START Task material

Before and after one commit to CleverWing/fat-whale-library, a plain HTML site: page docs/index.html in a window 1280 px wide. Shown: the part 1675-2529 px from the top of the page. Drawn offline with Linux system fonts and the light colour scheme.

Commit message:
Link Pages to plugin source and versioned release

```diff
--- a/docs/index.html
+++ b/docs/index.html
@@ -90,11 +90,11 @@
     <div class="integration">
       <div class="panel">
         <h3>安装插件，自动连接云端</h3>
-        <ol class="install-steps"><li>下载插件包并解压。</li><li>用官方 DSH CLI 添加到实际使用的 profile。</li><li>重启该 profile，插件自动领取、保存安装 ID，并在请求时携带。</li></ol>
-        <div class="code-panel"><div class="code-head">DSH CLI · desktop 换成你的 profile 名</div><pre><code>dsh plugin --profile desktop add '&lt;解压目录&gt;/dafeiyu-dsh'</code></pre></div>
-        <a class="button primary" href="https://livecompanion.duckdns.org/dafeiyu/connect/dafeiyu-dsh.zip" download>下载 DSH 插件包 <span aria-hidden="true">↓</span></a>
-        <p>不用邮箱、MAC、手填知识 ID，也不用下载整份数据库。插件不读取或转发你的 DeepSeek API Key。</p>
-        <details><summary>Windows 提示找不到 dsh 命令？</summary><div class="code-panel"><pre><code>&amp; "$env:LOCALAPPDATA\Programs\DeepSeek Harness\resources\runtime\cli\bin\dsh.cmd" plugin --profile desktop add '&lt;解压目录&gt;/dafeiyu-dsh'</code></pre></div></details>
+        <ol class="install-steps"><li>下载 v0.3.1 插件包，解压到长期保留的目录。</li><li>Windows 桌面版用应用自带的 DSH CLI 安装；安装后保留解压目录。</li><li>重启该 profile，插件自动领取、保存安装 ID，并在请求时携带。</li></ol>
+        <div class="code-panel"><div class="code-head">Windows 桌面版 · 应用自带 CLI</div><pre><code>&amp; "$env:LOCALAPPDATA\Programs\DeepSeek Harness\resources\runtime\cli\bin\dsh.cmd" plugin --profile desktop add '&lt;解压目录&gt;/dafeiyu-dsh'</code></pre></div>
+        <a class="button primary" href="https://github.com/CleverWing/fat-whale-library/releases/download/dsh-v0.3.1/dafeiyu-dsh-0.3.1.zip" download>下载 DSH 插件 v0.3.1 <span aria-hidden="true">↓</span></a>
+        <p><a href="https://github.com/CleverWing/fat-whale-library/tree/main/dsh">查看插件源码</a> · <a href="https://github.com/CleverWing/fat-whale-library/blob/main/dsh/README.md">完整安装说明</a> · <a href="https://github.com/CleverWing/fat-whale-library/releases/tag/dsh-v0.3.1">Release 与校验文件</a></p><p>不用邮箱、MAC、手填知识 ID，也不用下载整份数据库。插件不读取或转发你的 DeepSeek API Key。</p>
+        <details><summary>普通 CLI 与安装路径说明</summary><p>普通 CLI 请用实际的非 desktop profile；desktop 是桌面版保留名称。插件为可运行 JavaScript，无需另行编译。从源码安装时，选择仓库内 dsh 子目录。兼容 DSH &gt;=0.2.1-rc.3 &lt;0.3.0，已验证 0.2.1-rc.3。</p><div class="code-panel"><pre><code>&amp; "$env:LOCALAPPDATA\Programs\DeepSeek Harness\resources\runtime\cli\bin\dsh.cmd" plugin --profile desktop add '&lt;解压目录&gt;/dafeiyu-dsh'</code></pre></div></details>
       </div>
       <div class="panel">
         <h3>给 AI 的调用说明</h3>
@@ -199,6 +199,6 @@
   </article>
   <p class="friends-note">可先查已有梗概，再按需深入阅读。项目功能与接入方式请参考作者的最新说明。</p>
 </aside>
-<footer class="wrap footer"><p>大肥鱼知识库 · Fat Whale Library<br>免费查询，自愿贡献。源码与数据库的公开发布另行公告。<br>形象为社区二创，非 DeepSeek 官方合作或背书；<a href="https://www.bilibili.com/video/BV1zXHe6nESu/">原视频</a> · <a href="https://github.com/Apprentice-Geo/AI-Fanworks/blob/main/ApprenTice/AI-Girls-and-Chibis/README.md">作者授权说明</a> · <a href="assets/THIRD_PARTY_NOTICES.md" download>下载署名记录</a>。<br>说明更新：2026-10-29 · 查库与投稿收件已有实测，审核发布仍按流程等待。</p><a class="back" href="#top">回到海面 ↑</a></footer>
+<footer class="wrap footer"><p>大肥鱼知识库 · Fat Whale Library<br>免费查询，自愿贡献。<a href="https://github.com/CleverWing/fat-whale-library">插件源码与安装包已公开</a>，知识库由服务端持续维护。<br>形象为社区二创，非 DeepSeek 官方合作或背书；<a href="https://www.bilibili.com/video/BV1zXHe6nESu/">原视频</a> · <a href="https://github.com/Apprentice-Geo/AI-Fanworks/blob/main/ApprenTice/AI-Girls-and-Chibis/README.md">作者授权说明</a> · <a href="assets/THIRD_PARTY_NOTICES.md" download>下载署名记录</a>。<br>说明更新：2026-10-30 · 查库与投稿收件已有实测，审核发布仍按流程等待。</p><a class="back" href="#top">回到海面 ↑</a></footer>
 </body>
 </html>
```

END Task material
START Task material

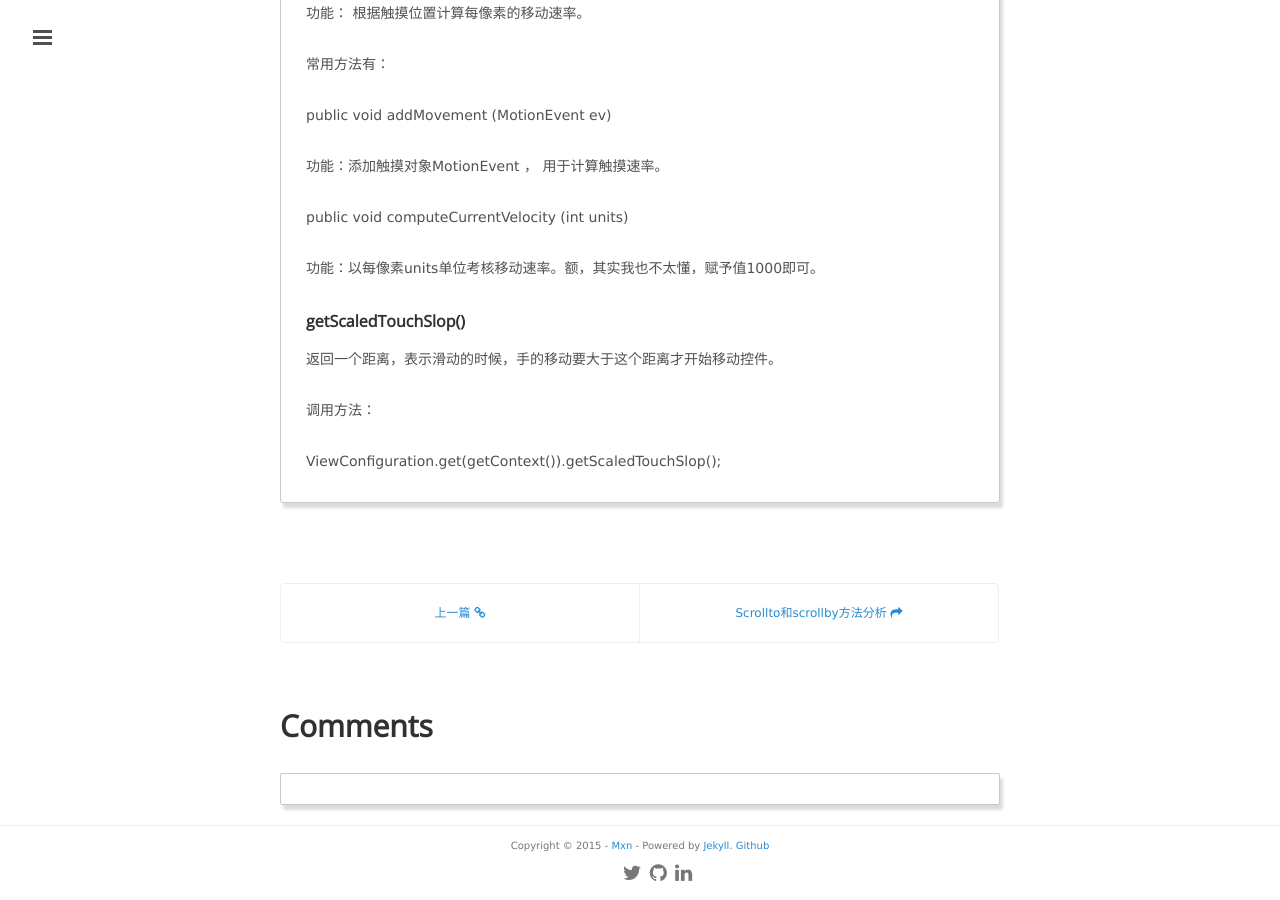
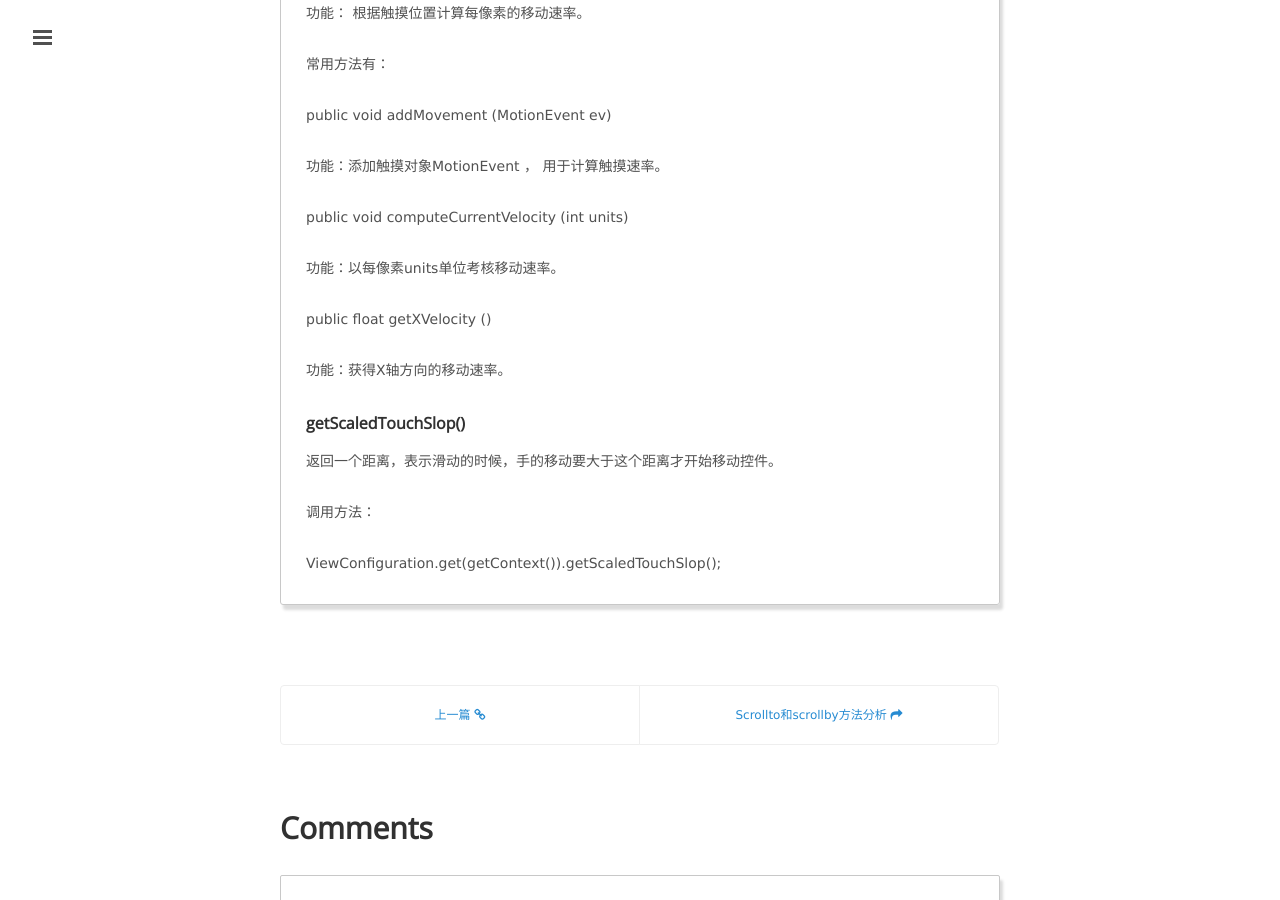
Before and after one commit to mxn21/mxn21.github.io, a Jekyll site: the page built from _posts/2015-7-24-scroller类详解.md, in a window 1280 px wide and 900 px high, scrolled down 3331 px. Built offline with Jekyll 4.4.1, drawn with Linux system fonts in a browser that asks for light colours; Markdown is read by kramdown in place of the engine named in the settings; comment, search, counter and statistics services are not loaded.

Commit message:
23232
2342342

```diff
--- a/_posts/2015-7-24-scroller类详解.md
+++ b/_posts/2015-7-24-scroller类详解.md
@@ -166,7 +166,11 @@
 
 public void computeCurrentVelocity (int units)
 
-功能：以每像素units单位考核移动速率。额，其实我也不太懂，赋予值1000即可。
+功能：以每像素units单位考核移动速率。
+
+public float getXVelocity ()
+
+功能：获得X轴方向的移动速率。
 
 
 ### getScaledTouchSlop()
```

END Task material

◆ **What the task requires**:
The records are given above. Copy each line in them that holds "public".

◆ **Task response**:
 public void computeCurrentVelocity (int units)
+public float getXVelocity ()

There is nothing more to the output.